=== Work task ===
State how many lines in the following entries contain the word "sleep". No other output.

=== Dataset entries ===

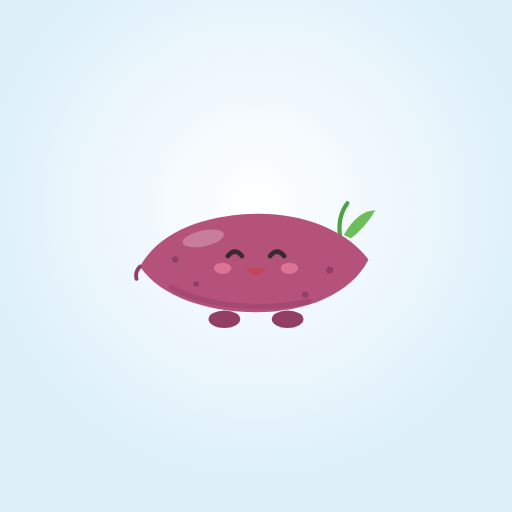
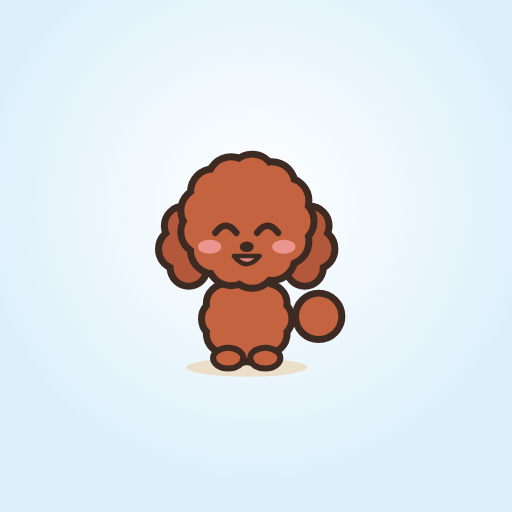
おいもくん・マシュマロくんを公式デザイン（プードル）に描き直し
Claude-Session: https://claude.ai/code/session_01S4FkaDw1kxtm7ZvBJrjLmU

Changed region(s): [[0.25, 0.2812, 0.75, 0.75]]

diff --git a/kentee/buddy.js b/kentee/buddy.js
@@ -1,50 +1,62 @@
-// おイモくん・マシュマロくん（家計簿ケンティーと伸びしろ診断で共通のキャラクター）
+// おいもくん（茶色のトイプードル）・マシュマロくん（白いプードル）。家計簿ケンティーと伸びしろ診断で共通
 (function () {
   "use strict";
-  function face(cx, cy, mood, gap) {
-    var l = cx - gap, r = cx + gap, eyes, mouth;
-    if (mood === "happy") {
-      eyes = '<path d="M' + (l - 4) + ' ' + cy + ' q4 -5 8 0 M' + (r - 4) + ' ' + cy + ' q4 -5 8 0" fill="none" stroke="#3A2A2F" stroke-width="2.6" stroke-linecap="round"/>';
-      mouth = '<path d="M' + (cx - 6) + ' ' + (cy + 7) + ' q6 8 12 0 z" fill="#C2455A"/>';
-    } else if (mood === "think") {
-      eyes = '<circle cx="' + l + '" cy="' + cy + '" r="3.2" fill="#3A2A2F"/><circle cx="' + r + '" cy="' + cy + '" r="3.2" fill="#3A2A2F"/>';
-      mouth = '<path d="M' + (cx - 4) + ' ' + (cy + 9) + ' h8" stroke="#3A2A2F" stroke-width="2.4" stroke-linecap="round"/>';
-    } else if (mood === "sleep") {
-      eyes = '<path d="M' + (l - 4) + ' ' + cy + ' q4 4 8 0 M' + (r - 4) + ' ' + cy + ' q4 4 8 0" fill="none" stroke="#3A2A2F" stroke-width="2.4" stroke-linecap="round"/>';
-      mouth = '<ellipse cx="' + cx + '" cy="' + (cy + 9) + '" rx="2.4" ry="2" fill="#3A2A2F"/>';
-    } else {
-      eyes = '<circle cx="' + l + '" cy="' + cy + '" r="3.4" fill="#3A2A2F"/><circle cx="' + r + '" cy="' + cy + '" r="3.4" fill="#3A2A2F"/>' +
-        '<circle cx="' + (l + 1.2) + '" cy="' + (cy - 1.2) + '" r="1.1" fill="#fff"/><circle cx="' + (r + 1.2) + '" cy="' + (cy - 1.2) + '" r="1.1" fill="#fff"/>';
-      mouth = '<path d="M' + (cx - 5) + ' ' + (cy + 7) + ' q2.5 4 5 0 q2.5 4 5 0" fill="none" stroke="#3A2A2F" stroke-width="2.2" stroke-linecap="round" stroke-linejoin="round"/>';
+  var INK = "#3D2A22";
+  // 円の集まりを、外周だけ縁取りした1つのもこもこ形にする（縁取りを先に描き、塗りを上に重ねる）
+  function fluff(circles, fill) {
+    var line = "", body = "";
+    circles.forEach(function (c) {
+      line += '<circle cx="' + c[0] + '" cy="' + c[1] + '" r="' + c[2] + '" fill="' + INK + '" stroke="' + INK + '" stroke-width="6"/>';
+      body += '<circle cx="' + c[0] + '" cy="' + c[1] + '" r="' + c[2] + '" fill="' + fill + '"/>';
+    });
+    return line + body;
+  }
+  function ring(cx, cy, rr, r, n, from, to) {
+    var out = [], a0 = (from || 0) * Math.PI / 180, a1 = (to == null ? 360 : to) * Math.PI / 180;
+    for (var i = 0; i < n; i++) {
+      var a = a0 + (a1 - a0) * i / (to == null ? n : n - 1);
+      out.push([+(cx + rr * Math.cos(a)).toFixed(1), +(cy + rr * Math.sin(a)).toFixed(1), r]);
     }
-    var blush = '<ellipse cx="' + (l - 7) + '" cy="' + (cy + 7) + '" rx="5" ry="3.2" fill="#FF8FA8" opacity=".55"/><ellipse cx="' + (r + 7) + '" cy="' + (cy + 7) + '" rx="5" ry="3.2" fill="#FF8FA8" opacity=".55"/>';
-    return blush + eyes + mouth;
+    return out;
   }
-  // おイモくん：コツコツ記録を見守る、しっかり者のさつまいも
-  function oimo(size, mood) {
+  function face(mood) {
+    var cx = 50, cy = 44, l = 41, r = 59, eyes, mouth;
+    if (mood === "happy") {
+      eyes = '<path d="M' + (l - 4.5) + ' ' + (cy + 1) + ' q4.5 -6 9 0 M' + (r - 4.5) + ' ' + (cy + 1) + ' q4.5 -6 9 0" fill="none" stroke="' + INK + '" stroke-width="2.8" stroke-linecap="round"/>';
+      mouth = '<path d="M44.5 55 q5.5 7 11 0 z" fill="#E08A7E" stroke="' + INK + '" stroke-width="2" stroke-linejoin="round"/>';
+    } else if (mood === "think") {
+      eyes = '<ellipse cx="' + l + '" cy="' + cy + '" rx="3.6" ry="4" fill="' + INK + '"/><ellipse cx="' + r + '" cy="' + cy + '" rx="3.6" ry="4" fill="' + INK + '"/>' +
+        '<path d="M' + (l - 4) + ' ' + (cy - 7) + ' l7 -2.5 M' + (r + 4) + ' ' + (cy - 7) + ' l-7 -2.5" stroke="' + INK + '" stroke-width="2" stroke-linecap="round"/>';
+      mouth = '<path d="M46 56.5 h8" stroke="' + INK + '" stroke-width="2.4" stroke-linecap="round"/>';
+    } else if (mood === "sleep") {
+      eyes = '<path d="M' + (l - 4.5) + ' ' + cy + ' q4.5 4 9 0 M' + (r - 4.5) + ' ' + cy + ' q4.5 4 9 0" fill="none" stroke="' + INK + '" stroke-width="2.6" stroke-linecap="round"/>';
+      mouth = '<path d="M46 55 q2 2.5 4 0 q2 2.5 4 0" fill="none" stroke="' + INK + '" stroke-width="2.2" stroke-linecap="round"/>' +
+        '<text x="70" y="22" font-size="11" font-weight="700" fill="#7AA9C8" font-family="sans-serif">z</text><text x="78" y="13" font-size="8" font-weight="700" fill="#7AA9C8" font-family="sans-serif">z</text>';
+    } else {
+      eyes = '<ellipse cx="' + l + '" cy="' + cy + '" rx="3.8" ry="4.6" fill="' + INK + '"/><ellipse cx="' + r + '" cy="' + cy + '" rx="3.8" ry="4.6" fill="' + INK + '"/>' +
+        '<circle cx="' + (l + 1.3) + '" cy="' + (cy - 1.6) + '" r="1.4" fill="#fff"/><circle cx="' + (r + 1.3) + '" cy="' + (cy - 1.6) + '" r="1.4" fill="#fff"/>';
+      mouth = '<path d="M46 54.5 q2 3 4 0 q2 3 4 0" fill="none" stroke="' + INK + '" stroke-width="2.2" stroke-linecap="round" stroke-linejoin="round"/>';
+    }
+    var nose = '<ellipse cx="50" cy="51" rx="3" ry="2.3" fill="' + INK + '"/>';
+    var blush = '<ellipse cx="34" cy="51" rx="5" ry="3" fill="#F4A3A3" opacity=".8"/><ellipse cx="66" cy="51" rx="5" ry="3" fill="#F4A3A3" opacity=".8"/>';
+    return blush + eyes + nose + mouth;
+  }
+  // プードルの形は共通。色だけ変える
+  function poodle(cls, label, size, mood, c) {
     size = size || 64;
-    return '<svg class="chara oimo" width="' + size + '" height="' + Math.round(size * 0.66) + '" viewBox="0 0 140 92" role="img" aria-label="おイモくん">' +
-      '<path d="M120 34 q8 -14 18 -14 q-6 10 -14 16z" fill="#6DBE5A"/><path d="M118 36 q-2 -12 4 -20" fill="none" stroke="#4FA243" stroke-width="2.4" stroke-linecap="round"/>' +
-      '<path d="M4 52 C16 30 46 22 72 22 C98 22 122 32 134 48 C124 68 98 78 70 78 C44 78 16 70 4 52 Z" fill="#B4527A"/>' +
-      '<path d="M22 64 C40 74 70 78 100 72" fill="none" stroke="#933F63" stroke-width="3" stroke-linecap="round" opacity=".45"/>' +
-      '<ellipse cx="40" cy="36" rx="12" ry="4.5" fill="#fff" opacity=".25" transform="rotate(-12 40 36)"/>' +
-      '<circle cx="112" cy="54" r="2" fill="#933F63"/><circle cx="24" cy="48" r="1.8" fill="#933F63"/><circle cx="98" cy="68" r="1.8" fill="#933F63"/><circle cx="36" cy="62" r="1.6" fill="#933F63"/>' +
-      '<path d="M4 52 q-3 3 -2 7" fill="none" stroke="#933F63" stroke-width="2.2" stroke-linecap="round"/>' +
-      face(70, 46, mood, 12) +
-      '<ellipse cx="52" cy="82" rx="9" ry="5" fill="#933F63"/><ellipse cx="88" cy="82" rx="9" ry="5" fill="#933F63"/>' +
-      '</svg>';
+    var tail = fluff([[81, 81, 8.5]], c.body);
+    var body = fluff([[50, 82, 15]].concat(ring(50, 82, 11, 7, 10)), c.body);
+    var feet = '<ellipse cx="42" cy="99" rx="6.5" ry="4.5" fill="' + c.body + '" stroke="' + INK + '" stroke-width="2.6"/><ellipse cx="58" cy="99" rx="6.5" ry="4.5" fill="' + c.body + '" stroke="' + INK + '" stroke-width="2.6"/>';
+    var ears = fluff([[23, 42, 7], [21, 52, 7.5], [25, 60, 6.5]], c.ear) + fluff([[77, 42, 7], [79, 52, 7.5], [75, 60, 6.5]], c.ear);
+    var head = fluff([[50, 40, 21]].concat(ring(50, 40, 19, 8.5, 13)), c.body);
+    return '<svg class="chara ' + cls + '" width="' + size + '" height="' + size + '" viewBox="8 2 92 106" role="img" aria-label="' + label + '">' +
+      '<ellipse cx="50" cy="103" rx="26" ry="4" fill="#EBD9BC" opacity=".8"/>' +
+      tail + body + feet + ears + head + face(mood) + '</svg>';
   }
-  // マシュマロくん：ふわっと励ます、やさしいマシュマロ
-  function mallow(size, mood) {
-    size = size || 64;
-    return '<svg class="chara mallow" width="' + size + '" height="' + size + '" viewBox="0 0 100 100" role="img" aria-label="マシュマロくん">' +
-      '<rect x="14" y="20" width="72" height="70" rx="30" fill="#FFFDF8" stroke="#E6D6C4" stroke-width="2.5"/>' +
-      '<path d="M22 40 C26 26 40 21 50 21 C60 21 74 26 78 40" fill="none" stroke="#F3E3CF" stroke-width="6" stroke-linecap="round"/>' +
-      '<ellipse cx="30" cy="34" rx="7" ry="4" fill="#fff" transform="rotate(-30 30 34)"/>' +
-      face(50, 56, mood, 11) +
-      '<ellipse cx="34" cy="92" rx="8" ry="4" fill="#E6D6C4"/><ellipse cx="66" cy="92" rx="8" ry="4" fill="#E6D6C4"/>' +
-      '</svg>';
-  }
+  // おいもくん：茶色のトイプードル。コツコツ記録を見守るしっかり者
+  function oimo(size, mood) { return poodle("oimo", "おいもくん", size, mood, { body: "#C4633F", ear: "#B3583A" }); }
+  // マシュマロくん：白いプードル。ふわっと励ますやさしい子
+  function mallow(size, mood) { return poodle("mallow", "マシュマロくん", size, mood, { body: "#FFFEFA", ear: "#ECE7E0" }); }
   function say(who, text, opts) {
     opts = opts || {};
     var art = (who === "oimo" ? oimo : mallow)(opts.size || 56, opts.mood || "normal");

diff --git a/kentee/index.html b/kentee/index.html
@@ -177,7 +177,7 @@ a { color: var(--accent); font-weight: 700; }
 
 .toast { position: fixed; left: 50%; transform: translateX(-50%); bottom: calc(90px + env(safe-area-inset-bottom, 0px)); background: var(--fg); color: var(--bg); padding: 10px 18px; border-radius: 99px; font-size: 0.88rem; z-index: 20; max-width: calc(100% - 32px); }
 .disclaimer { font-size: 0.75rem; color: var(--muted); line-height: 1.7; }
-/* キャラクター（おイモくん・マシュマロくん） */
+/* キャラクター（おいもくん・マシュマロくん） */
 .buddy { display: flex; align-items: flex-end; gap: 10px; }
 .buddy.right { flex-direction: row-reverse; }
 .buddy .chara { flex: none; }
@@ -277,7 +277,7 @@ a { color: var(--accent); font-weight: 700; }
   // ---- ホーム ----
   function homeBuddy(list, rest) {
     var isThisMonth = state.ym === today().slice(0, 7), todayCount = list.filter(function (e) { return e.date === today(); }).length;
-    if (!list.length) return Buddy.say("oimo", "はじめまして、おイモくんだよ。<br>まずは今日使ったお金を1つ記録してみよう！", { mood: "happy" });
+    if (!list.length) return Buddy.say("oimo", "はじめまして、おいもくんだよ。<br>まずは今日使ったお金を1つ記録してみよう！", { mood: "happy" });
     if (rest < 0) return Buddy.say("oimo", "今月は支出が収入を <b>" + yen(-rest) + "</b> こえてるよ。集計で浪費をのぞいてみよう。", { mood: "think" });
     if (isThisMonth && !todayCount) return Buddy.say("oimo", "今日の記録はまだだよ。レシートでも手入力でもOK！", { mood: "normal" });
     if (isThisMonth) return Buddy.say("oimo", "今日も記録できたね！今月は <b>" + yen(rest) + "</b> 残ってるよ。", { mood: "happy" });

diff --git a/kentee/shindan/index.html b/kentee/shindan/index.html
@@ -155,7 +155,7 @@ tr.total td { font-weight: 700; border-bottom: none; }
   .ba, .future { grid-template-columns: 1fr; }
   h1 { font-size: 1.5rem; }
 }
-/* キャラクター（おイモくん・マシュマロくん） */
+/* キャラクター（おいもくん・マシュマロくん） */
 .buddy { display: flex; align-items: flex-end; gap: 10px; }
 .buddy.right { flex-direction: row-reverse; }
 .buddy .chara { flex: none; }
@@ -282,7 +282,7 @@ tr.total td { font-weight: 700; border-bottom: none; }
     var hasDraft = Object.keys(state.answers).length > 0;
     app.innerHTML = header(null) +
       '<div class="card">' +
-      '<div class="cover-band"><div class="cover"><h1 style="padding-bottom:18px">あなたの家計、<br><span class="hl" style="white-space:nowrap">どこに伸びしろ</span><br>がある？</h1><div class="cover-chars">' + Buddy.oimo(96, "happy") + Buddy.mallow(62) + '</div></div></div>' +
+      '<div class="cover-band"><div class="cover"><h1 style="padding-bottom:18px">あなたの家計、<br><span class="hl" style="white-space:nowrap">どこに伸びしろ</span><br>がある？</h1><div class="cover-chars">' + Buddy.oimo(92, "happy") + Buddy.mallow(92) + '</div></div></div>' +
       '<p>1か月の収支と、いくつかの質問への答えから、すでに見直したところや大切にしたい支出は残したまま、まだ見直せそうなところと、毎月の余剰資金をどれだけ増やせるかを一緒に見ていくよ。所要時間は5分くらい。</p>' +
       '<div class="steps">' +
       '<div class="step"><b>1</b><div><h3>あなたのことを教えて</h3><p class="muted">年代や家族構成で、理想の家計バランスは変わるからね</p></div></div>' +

* * *

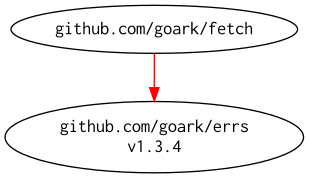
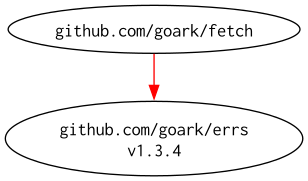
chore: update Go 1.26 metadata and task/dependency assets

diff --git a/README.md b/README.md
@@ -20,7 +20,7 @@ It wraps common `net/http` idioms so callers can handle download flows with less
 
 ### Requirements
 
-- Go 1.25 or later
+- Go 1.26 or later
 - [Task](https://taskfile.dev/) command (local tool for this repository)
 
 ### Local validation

=== Problem solution ===
2